Being an engineer comes with a lot of benefits. The pay can be very good, you get to work on complex problems, and sometimes even be creative and innovative. However, you might feel like it’s time to leave your engineering job for various reasons. Some red flags can help you know if the job is right for you or if it’s time to let it go.
1. Your Job Doesn’t Excite You.
While you might have expected the number one reason to be low pay, other reasons seem to contribute more to work frustration. Jobs in the engineering field are generally fascinating. However, not all of them are engaging and when there is little to no excitement about your job, then it might be time to take a hike.
Engineers like innovation and problem-solving. If your job does none of this, then sooner or later, your productivity begins to dwindle alongside your interest in the position, and then work frustration kicks in.
2. Inability to Balance Work and Life
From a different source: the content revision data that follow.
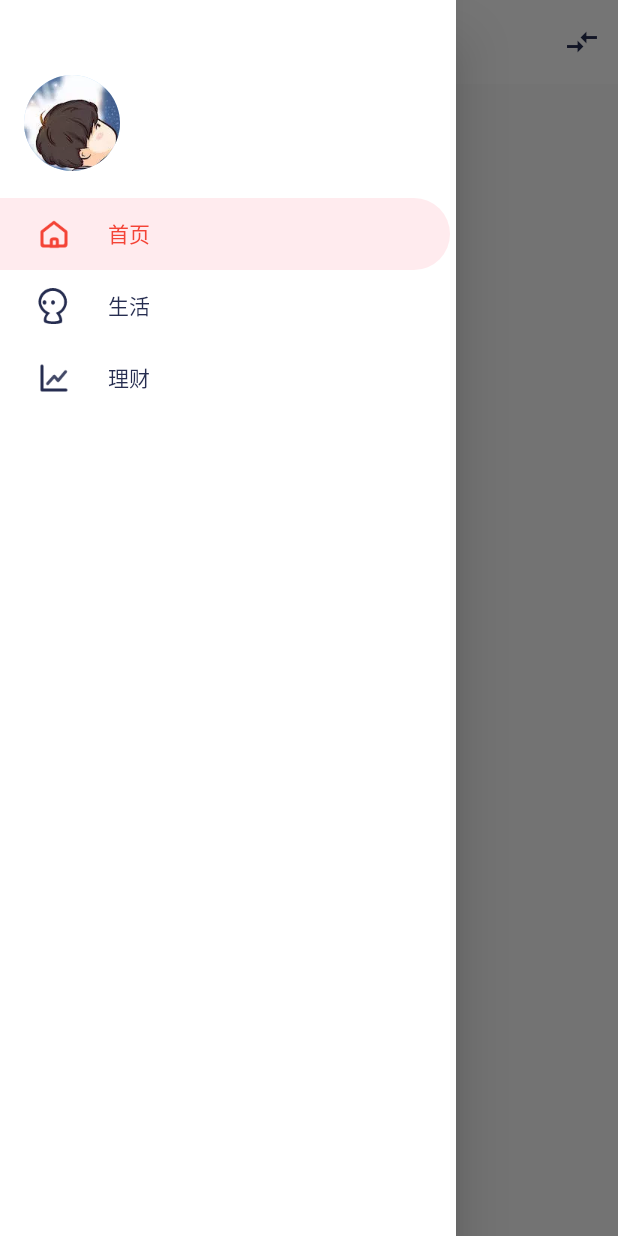
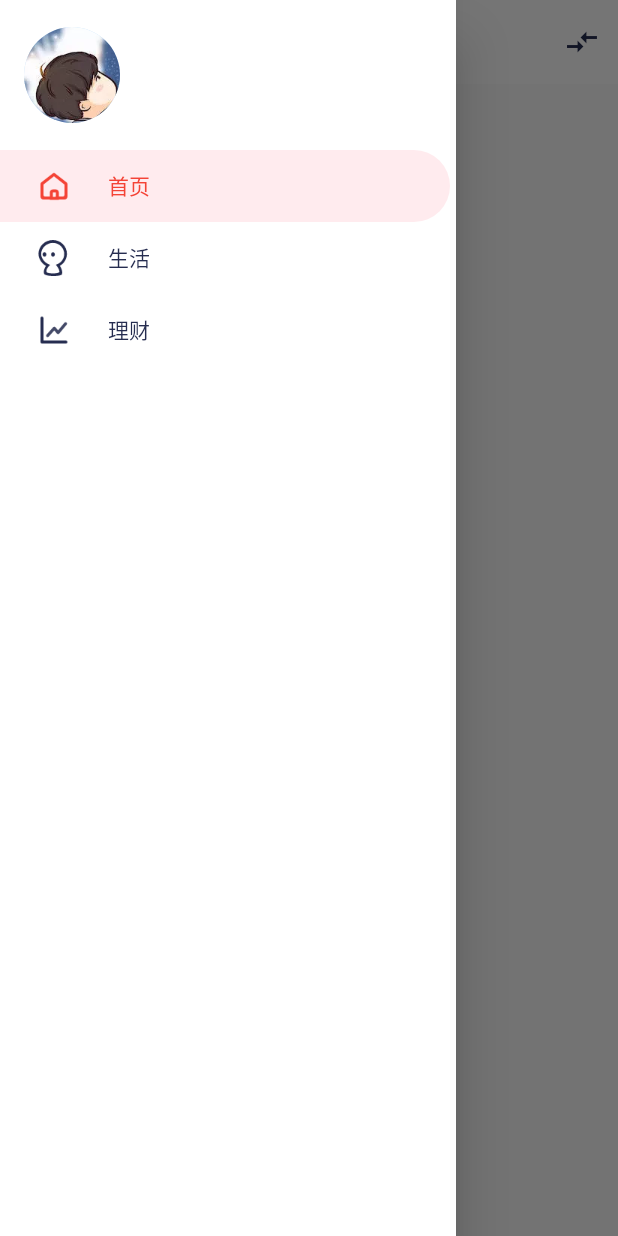
Before and after one commit to taoszu/flutter_demo, a Flutter app: the screen it shows after launch, with the side drawer open, on a phone screen of 412 x 824 dp. Run offline on Flutter 3.47's test engine with Material 2 defaults, Android fonts, the phone set to English and light mode, and no system bars; our stand-ins replace flutter_mobx, fluttertoast, mobx, shared_preferences; generated files the repository leaves out were written again.

Commit message:
:bug: 首页增加safeAres避免布局异常

```diff
--- a/lib/main_page.dart
+++ b/lib/main_page.dart
@@ -88,12 +88,14 @@ class _MainState extends State<MainPage> with SingleTickerProviderStateMixin {
       return Scaffold(
         appBar: _appBar(title: tabs[tabKeys.indexOf(_selectedPageKey)]),
 
-        bottomNavigationBar: TabBar(
+        bottomNavigationBar: SafeArea(child:
+
+        TabBar(
             onTap: (index) {
               this.setState(() => _selectedPageKey = tabKeys[index]);
             },
             controller: _tabController,
-            tabs: tabs.map((tab) => Tab(text: tab)).toList()),
+            tabs: tabs.map((tab) => Tab(text: tab)).toList())),
         body: _getTabBarPage(),
       );
     }
@@ -124,7 +126,7 @@ class _MainState extends State<MainPage> with SingleTickerProviderStateMixin {
         )));
 
     return Drawer(
-        child: Container(
+        child: SafeArea(child:Container(
             color: Colors.white,
             child: Column(
               children: <Widget>[
@@ -132,7 +134,7 @@ class _MainState extends State<MainPage> with SingleTickerProviderStateMixin {
                   onTap: () => Navigator.of(context).pushNamed("设置"),
                   child: Container(
                     height: 100,
-                    margin: EdgeInsets.fromLTRB(16, 32, 0, 0),
+                    margin: EdgeInsets.only(left: 16),
                     child: Center(
                       child: Row(
                         crossAxisAlignment: CrossAxisAlignment.center,
@@ -143,6 +145,6 @@ class _MainState extends State<MainPage> with SingleTickerProviderStateMixin {
                 ),
                 Column(children: drawerOptions)
               ],
-            )));
+            ))));
   }
 }
```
Here is another much-overlooked reason why you should consider leaving that job. It is easy for an engineer to get carried away with work. What is even easier is not realizing that your personal life is being neglected. When you no longer have time for your favorite things and favorite people because of your job, you might need to rethink your position in that company.
Here are a few things that cause an inability to balance work and life;
- Working too many hours
- Long-distance to workplace
- Too much workload
3. Little to No Work Advancement
Does it seem like there are no growth opportunities in the company you work for? Having robust pay is excellent for an engineer, but advancing your career is equally important. You should consider leaving your job is if it has a dead-end. This means that you experience little to no growth, advancement, or opportunities during your time in the career. If it feels like you’ve been in one spot all your time with the job, don’t see yourself doing your boss’ job, and can’t seem to find advancement opportunities in the company you work for, it is time to switch lanes.
4. Regressing Learning Curve
If you notice that your learning curve has peaked and is merely dropping by the day, it’s time to make a tough decision. Would you rather remain there and risk losing your competitive edge? Or resign and move to a company where you are challenged to learn and do better.
5. You Have a Terrible Boss
Communication with your boss and your colleagues is important in any job. Make these relationships a priority. However, if your boss seems to be an overbearing bully and easily makes the most exciting projects burdensome, that’s a red flag to reconsider your position.
6. You Want Something Different
You might be an engineer with a good enough job, yet something feels missing. It might be because you’ve got your head somewhere else, and it’s only a matter of time before your attention is there, too.
Leaving a job in engineering can be challenging and hard to explain, especially for reasons other than money. However, if you come across these red flags, you may want to reconsider if you’re going to stay or go.